**Task inputs:**
______________________________

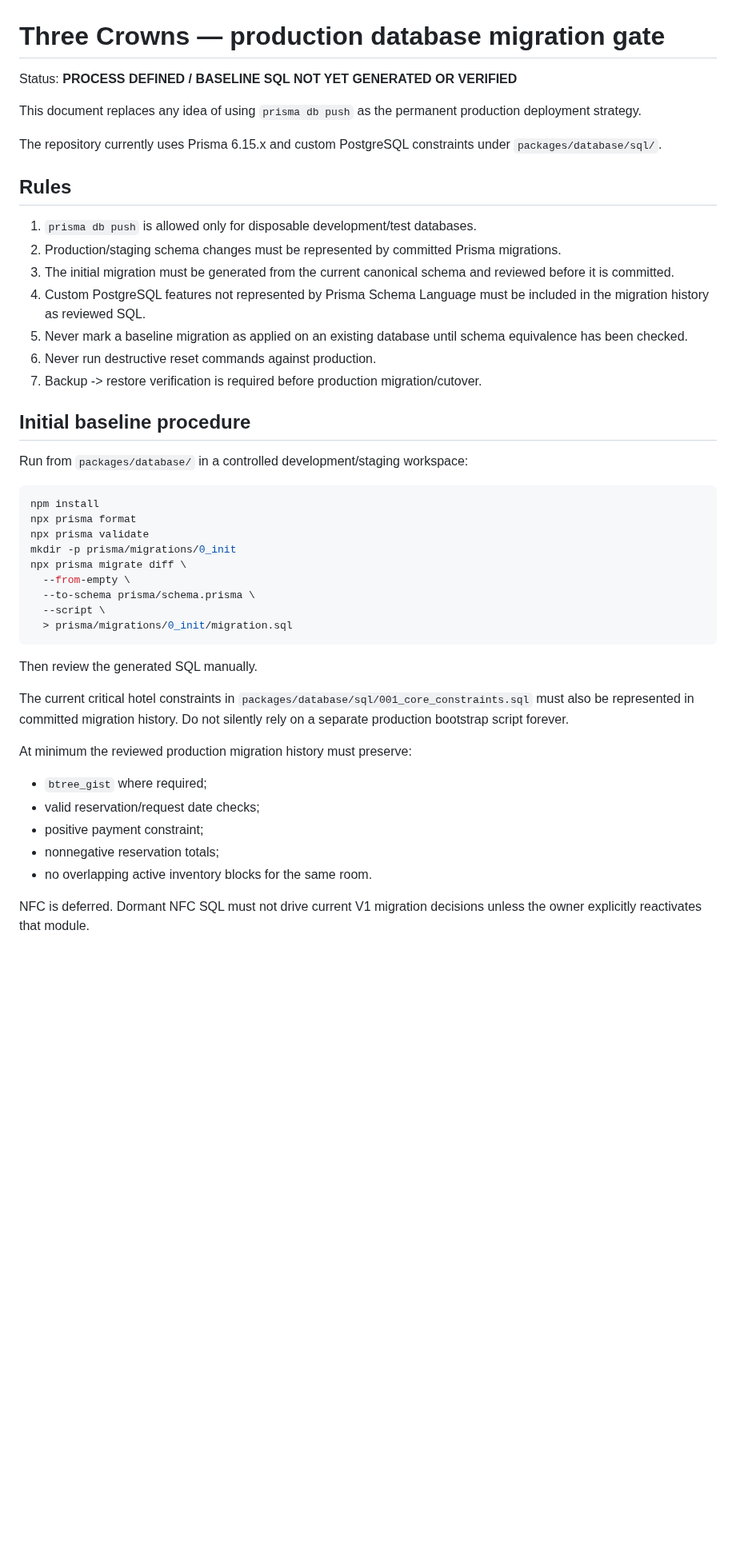
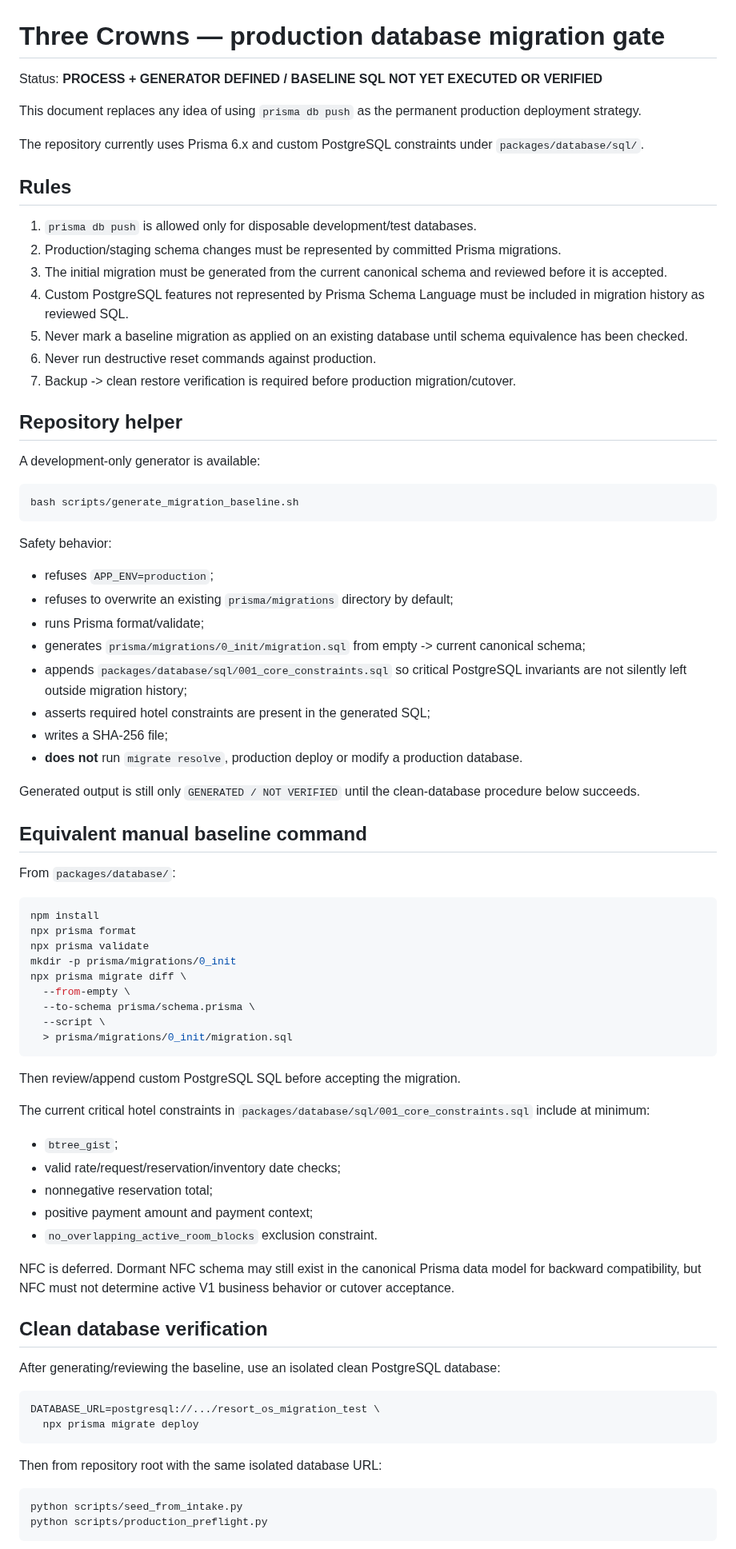
Before and after one commit to stvelikiy-star/resort-os, a Markdown page: docs/PRODUCTION_DATABASE_MIGRATIONS.md, the part around one of its changes. Shown at 80% size. Drawn GitHub-style; blank space fills up the shorter version.

Commit message:
document safe migration baseline helper

````diff
--- a/docs/PRODUCTION_DATABASE_MIGRATIONS.md
+++ b/docs/PRODUCTION_DATABASE_MIGRATIONS.md
@@ -1,24 +1,44 @@
 # Three Crowns — production database migration gate
 
-Status: **PROCESS DEFINED / BASELINE SQL NOT YET GENERATED OR VERIFIED**
+Status: **PROCESS + GENERATOR DEFINED / BASELINE SQL NOT YET EXECUTED OR VERIFIED**
 
 This document replaces any idea of using `prisma db push` as the permanent production deployment strategy.
 
-The repository currently uses Prisma 6.15.x and custom PostgreSQL constraints under `packages/database/sql/`.
+The repository currently uses Prisma 6.x and custom PostgreSQL constraints under `packages/database/sql/`.
 
 ## Rules
 
 1. `prisma db push` is allowed only for disposable development/test databases.
 2. Production/staging schema changes must be represented by committed Prisma migrations.
-3. The initial migration must be generated from the current canonical schema and reviewed before it is committed.
-4. Custom PostgreSQL features not represented by Prisma Schema Language must be included in the migration history as reviewed SQL.
+3. The initial migration must be generated from the current canonical schema and reviewed before it is accepted.
+4. Custom PostgreSQL features not represented by Prisma Schema Language must be included in migration history as reviewed SQL.
 5. Never mark a baseline migration as applied on an existing database until schema equivalence has been checked.
 6. Never run destructive reset commands against production.
-7. Backup -> restore verification is required before production migration/cutover.
+7. Backup -> clean restore verification is required before production migration/cutover.
 
-## Initial baseline procedure
+## Repository helper
 
-Run from `packages/database/` in a controlled development/staging workspace:
+A development-only generator is available:
+
+```bash
+bash scripts/generate_migration_baseline.sh
+```
+
+Safety behavior:
+- refuses `APP_ENV=production`;
+- refuses to overwrite an existing `prisma/migrations` directory by default;
+- runs Prisma format/validate;
+- generates `prisma/migrations/0_init/migration.sql` from empty -> current canonical schema;
+- appends `packages/database/sql/001_core_constraints.sql` so critical PostgreSQL invariants are not silently left outside migration history;
+- asserts required hotel constraints are present in the generated SQL;
+- writes a SHA-256 file;
+- **does not** run `migrate resolve`, production deploy or modify a production database.
+
+Generated output is still only `GENERATED / NOT VERIFIED` until the clean-database procedure below succeeds.
+
+## Equivalent manual baseline command
+
+From `packages/database/`:
 
 ```bash
 npm install
@@ -32,16 +52,30 @@ npx prisma migrate diff \
   > prisma/migrations/0_init/migration.sql
 ```
 
-Then review the generated SQL manually.
+Then review/append custom PostgreSQL SQL before accepting the migration.
 
-The current critical hotel constraints in `packages/database/sql/001_core_constraints.sql` must also be represented in committed migration history. Do not silently rely on a separate production bootstrap script forever.
+The current critical hotel constraints in `packages/database/sql/001_core_constraints.sql` include at minimum:
+- `btree_gist`;
+- valid rate/request/reservation/inventory date checks;
+- nonnegative reservation total;
+- positive payment amount and payment context;
+- `no_overlapping_active_room_blocks` exclusion constraint.
 
-At minimum the reviewed production migration history must preserve:
+NFC is deferred. Dormant NFC schema may still exist in the canonical Prisma data model for backward compatibility, but NFC must not determine active V1 business behavior or cutover acceptance.
 
-- `btree_gist` where required;
-- valid reservation/request date checks;
-- positive payment constraint;
-- nonnegative reservation totals;
-- no overlapping active inventory blocks for the same room.
+## Clean database verification
 
-NFC is deferred. Dormant NFC SQL must not drive current V1 migration decisions unless the owner explicitly reactivates that module.
+After generating/reviewing the baseline, use an isolated clean PostgreSQL database:
+
+```bash
+DATABASE_URL=postgresql://.../resort_os_migration_test \
+  npx prisma migrate deploy
+```
+
+Then from repository root with the same isolated database URL:
+
+```bash
+python scripts/seed_from_intake.py
+python scripts/production_preflight.py
+```
+
````
Also changed, not shown: other parts of docs/PRODUCTION_DATABASE_MIGRATIONS.md (+30 -11 lines).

______________________________

**Requirement:** Give every entry again as it is, dropping its pictures.

**Response area:**
Before and after one commit to stvelikiy-star/resort-os, a Markdown page: docs/PRODUCTION_DATABASE_MIGRATIONS.md, the part around one of its changes. Shown at 80% size. Drawn GitHub-style; blank space fills up the shorter version.

Commit message:
document safe migration baseline helper

````diff
--- a/docs/PRODUCTION_DATABASE_MIGRATIONS.md
+++ b/docs/PRODUCTION_DATABASE_MIGRATIONS.md
@@ -1,24 +1,44 @@
 # Three Crowns — production database migration gate
 
-Status: **PROCESS DEFINED / BASELINE SQL NOT YET GENERATED OR VERIFIED**
+Status: **PROCESS + GENERATOR DEFINED / BASELINE SQL NOT YET EXECUTED OR VERIFIED**
 
 This document replaces any idea of using `prisma db push` as the permanent production deployment strategy.
 
-The repository currently uses Prisma 6.15.x and custom PostgreSQL constraints under `packages/database/sql/`.
+The repository currently uses Prisma 6.x and custom PostgreSQL constraints under `packages/database/sql/`.
 
 ## Rules
 
 1. `prisma db push` is allowed only for disposable development/test databases.
 2. Production/staging schema changes must be represented by committed Prisma migrations.
-3. The initial migration must be generated from the current canonical schema and reviewed before it is committed.
-4. Custom PostgreSQL features not represented by Prisma Schema Language must be included in the migration history as reviewed SQL.
+3. The initial migration must be generated from the current canonical schema and reviewed before it is accepted.
+4. Custom PostgreSQL features not represented by Prisma Schema Language must be included in migration history as reviewed SQL.
 5. Never mark a baseline migration as applied on an existing database until schema equivalence has been checked.
 6. Never run destructive reset commands against production.
-7. Backup -> restore verification is required before production migration/cutover.
+7. Backup -> clean restore verification is required before production migration/cutover.
 
-## Initial baseline procedure
+## Repository helper
 
-Run from `packages/database/` in a controlled development/staging workspace:
+A development-only generator is available:
+
+```bash
+bash scripts/generate_migration_baseline.sh
+```
+
+Safety behavior:
+- refuses `APP_ENV=production`;
+- refuses to overwrite an existing `prisma/migrations` directory by default;
+- runs Prisma format/validate;
+- generates `prisma/migrations/0_init/migration.sql` from empty -> current canonical schema;
+- appends `packages/database/sql/001_core_constraints.sql` so critical PostgreSQL invariants are not silently left outside migration history;
+- asserts required hotel constraints are present in the generated SQL;
+- writes a SHA-256 file;
+- **does not** run `migrate resolve`, production deploy or modify a production database.
+
+Generated output is still only `GENERATED / NOT VERIFIED` until the clean-database procedure below succeeds.
+
+## Equivalent manual baseline command
+
+From `packages/database/`:
 
 ```bash
 npm install
@@ -32,16 +52,30 @@ npx prisma migrate diff \
   > prisma/migrations/0_init/migration.sql
 ```
 
-Then review the generated SQL manually.
+Then review/append custom PostgreSQL SQL before accepting the migration.
 
-The current critical hotel constraints in `packages/database/sql/001_core_constraints.sql` must also be represented in committed migration history. Do not silently rely on a separate production bootstrap script forever.
+The current critical hotel constraints in `packages/database/sql/001_core_constraints.sql` include at minimum:
+- `btree_gist`;
+- valid rate/request/reservation/inventory date checks;
+- nonnegative reservation total;
+- positive payment amount and payment context;
+- `no_overlapping_active_room_blocks` exclusion constraint.
 
-At minimum the reviewed production migration history must preserve:
+NFC is deferred. Dormant NFC schema may still exist in the canonical Prisma data model for backward compatibility, but NFC must not determine active V1 business behavior or cutover acceptance.
 
-- `btree_gist` where required;
-- valid reservation/request date checks;
-- positive payment constraint;
-- nonnegative reservation totals;
-- no overlapping active inventory blocks for the same room.
+## Clean database verification
 
-NFC is deferred. Dormant NFC SQL must not drive current V1 migration decisions unless the owner explicitly reactivates that module.
+After generating/reviewing the baseline, use an isolated clean PostgreSQL database:
+
+```bash
+DATABASE_URL=postgresql://.../resort_os_migration_test \
+  npx prisma migrate deploy
+```
+
+Then from repository root with the same isolated database URL:
+
+```bash
+python scripts/seed_from_intake.py
+python scripts/production_preflight.py
+```
+
````
Also changed, not shown: other parts of docs/PRODUCTION_DATABASE_MIGRATIONS.md (+30 -11 lines).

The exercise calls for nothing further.